1. Improper Labor Pricing – The number one killer of small businesses involves not understanding how much the company needs to charge, in each department, to cover costs while generating a reasonable profit.
2. Poor Cash Flow Management – Even if a company is priced properly, in each department, it can still go out of business because of cash flow issues. Most trades companies are highly seasonable, with the end result being 2-4 months a year where the company loses money. The company may be profitable for the entire year, but if it can’t cover short-term cash flow needs it can easily go out of business before those profitable months kick in.
3. One Department Subsidizing Another – This is often a major issue with older companies that offer several products and/or services. Very few companies — less than five percent – break their costs out, by department, all the way through the P/L including fixed and variable overhead. Again, the end result is predictable. One department ends up subsidizing another one and no one knows it until it’s too late!
The first step in avoiding all three of the above potential pitfalls is to model your company, by department. Have you ever tried playing checkers without a checkerboard? It can be done, but it’s a lot easier if you have the game tucked away in your family room closet. Well, you can model your company manually by department, but it’s a lot easier to play the “what if” game if you have intuitive software to help you do it (such as Grandy & Associates industry-acclaimed modeling software program, Labor Pricing for a Profit with Cash Flow Projections!). To save time, let’s assume you have created a month-by-month, department-by-department cash flow budget either manually, or using modeling software.

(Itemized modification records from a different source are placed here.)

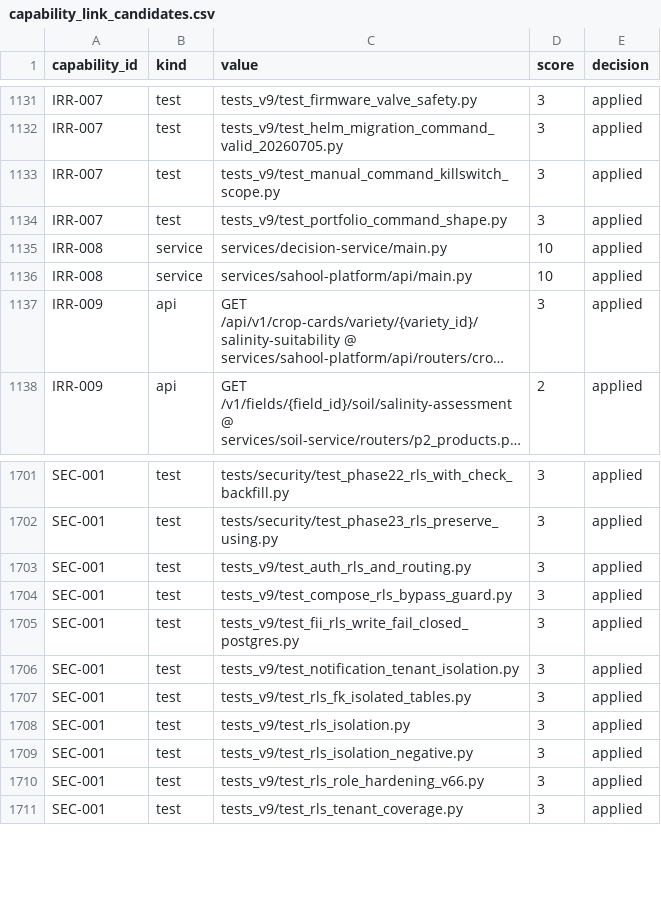
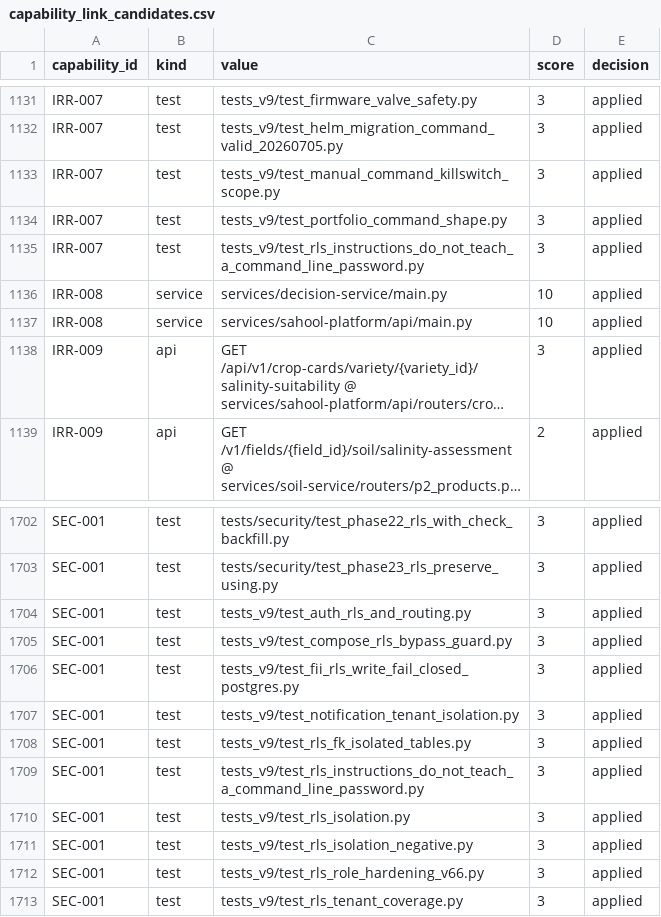
Before and after one commit to kafaat/ai_platform_complete_v2.0.0_enhanced, a CSV file: capabilities/generated/capability_link_candidates.csv, drawn as a sheet; only a part is shown, gaps mark what is left out; long unchanged cells end in …; the diff names each change by its address in the sheet, - before the commit and + after, or states it on an @@ line.

```diff
--- a/capabilities/generated/capability_link_candidates.csv
+++ b/capabilities/generated/capability_link_candidates.csv
+row 1135: IRR-007 | test | tests_v9/test_rls_instructions_do_not_teach_a_command_line_password.py | 3 | applied
+row 1709: SEC-001 | test | tests_v9/test_rls_instructions_do_not_teach_a_command_line_password.py | 3 | applied
```
Also changed, not shown: docs/capability-registry/generated/mapping/capability_mapping.csv, 20 other files.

You have entered the equipment replacement costs, direct and indirect labor, fixed and variable overhead, and materials, all by department. When completed, you will instantly know which departments are making money and which are not. You will also know if the overall company is making money and what your projected month-by-month cash flow looks like. This is not a simple process to complete but it can be very revealing.

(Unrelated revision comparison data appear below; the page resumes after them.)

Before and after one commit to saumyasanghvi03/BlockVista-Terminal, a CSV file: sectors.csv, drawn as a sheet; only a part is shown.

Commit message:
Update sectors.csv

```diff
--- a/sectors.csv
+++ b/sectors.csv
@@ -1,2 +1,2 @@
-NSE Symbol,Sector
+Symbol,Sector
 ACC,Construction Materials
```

When the initial model has been completed, the real fun begins. Now it’s time to begin the “what if” process of changing things (add a tech, change an overhead cost, buy another piece of equipment, increase your material mark ups, etc.) to see how the proposed changes will affect your hourly rate, cash flow and overall profitability.
This process can pinpoint problems while clearly showing the company owner what changes need to be made to ensure future profitability. I want to share the summary results of three companies I have worked with over the past several months to illustrate how it works.

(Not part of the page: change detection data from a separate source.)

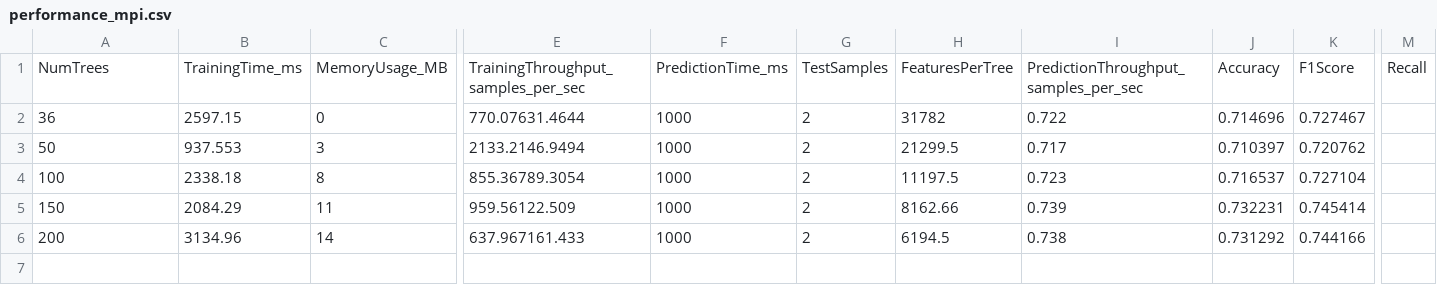
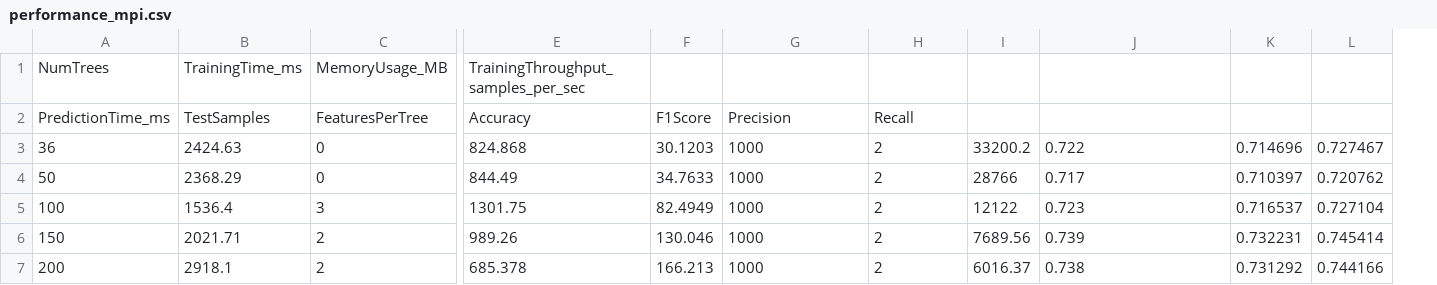
Before and after one commit to lesi-nedo/PDS-unipi-project, a CSV file: results/mpi/performance_mpi.csv, drawn as a sheet; only a part is shown, gaps mark what is left out; removed rows and columns are numbered as before the commit, all else as after; rows hold the shown columns only; the diff covers the shown part only; the diff names each change by its address in the sheet, - before the commit and + after, or states it on an @@ line.

```diff
--- a/results/mpi/performance_mpi.csv
+++ b/results/mpi/performance_mpi.csv
+column F, rows 3-7: 30.1203 | 34.7633 | 82.4949 | 130.046 | 166.213
-column H, rows 1-6: FeaturesPerTree | 31782 | 21299.5 | 11197.5 | 8162.66 | 6194.5
+column I, rows 3-7: 33200.2 | 28766 | 12122 | 7689.56 | 6016.37
-column M, row 1: Recall
-G1: PredictionTime_ms
+G1: (empty)
-H1: TestSamples
+H1: (empty)
-J1: PredictionThroughput_samples_per_sec
+J1: (empty)
-K1: Accuracy
+K1: (empty)
-L1: F1Score
+L1: (empty)
+row 2: PredictionTime_ms | TestSamples | FeaturesPerTree | Accuracy | F1Score | Precision | Recall
-B3: 2597.15
+B3: 2424.63
-E3: 770.07631.4644
+E3: 824.868
-B4: 937.553
+B4: 2368.29
-C4: 3
+C4: 0
-E4: 2133.2146.9494
+E4: 844.49
-B5: 2338.18
+B5: 1536.4
-C5: 8
+C5: 3
-E5: 855.36789.3054
+E5: 1301.75
-B6: 2084.29
+B6: 2021.71
-C6: 11
+C6: 2
-E6: 959.56122.509
+E6: 989.26
-B7: 3134.96
+B7: 2918.1
-C7: 14
+C7: 2
-E7: 637.967161.433
+E7: 685.378
```
Also changed, not shown: 1 edited cell elsewhere in this file, results/fastflow_impl1/performance.csv, results/openmp/performance.csv, 23 other files.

This company did about $1,500,000 in gross sales. Roughly a million dollars was generated by the commercial division, with the remaining dollars being generated by residential service (which, by the way, was on time and material pricing). The commercial division had a projected net profit of about $20,000, while the service division was generating about $35,000 in net profit. The “what if” involved totally eliminating the commercial division, shifting fixed overhead to service, and adopting flat-rate pricing within the service departments. In order for service to absorb the extra overhead, and generate a reasonable profit, the hourly rate needed to be raised by $30/hour. An increase of $30/hour will not even be noticed by the customer if you are on flat-rate pricing. Increasing the service hourly rate by about $30/hour and eliminating the commercial division resulted in nearly doubling the company’s overall net profit! Bingo, doing a few “what if” scenarios clarified the needed changes to increase profitability while eliminating the normal headaches of commercial work along with its resulting cash flow issues.
This $24,000,000 company had a $12,000,000 mechanical division and a $12,000,000 service division at two physical locations. When the initial model was completed, it revealed a loss of about $188,000 in the mechanical division. The first “what if” reduced the mechanical division, and corresponding overhead, by about $4,000,000 in gross sales. The loss in the mechanical division increased to about a half million dollars. That was not the answer. The second “what if” eliminated all mechanical work, and accompanying overhead, at the second location. That model revealed a loss of roughly $750,000. That was not a good option either. The finial model eliminated the entire mechanical division including support staff, techs and relevant fixed and variable overhead. That was a winner. Company gross sales were cut in half down to $12,000,000 BUT the resulting overall net profit was $2,500,000. Again, the “what if” clearly defined the direction the company needed to go.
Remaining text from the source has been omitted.